> _Task details_: Only these lines should appear, exactly: the one containing "delete chatbot" and every line after it through the end of the material below.

> _Extracted data_:
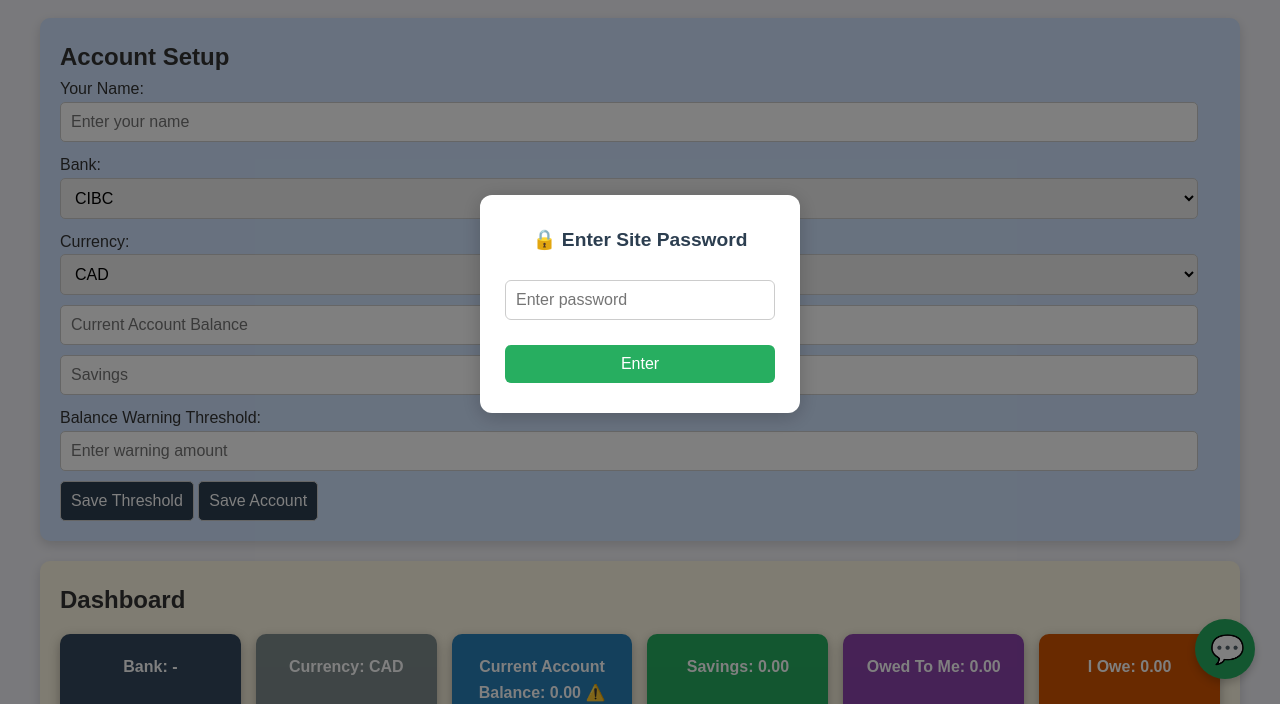
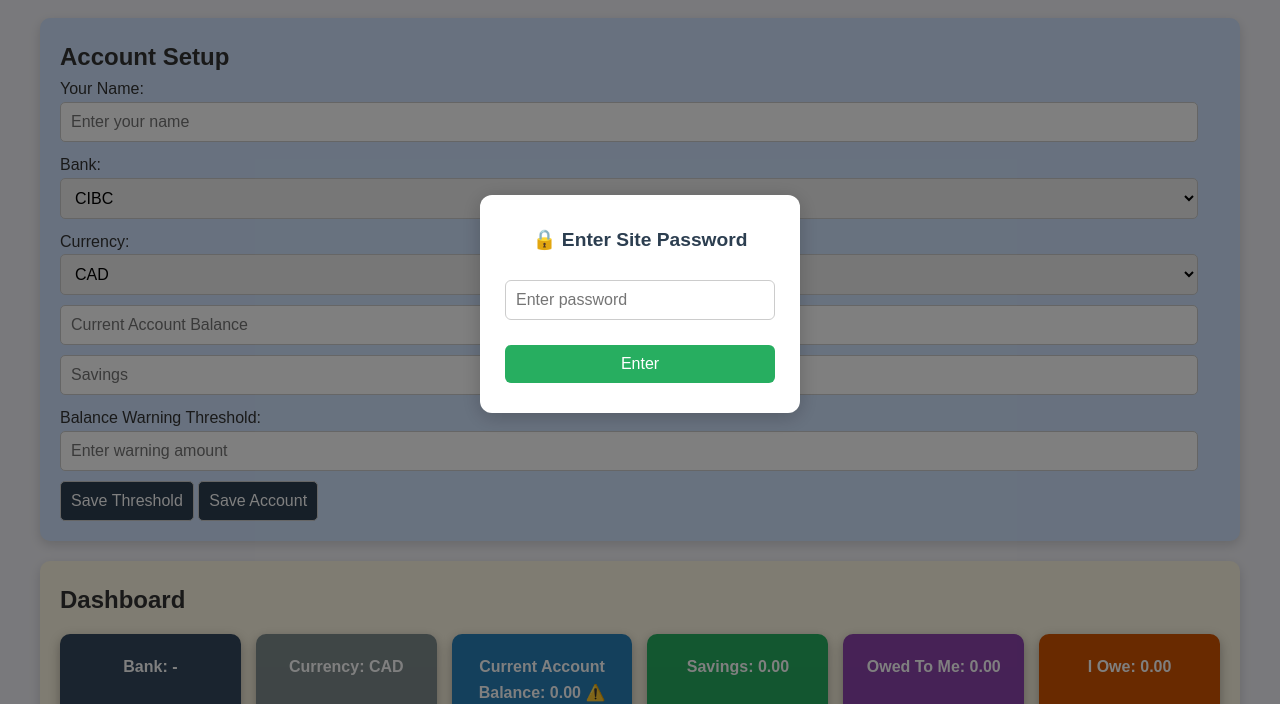
Before and after one commit to nong0005/my-budget-manager, a plain HTML site: page index.html in a window 1280 px wide. Shown: the part 96-800 px from the top of the page. Drawn offline with Linux system fonts and the light colour scheme.

Commit message:
delete chatbot

```diff
--- a/index.html
+++ b/index.html
@@ -131,7 +131,6 @@
 
     <!-- Chatbot -->
     <footer>
-      <button id="openChatBtn">💬</button>
       <p class="footer-text">
         &copy; 2025 My Budget Planner. Designed & Developed by
         <a href="https://www.linkedin.com/in/satellite-nongmaithem-2a29b4291/" target="_blank" rel="noopener noreferrer">
```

> _Reply to the exercise_:
delete chatbot

```diff
--- a/index.html
+++ b/index.html
@@ -131,7 +131,6 @@
 
     <!-- Chatbot -->
     <footer>
-      <button id="openChatBtn">💬</button>
       <p class="footer-text">
         &copy; 2025 My Budget Planner. Designed & Developed by
         <a href="https://www.linkedin.com/in/satellite-nongmaithem-2a29b4291/" target="_blank" rel="noopener noreferrer">
```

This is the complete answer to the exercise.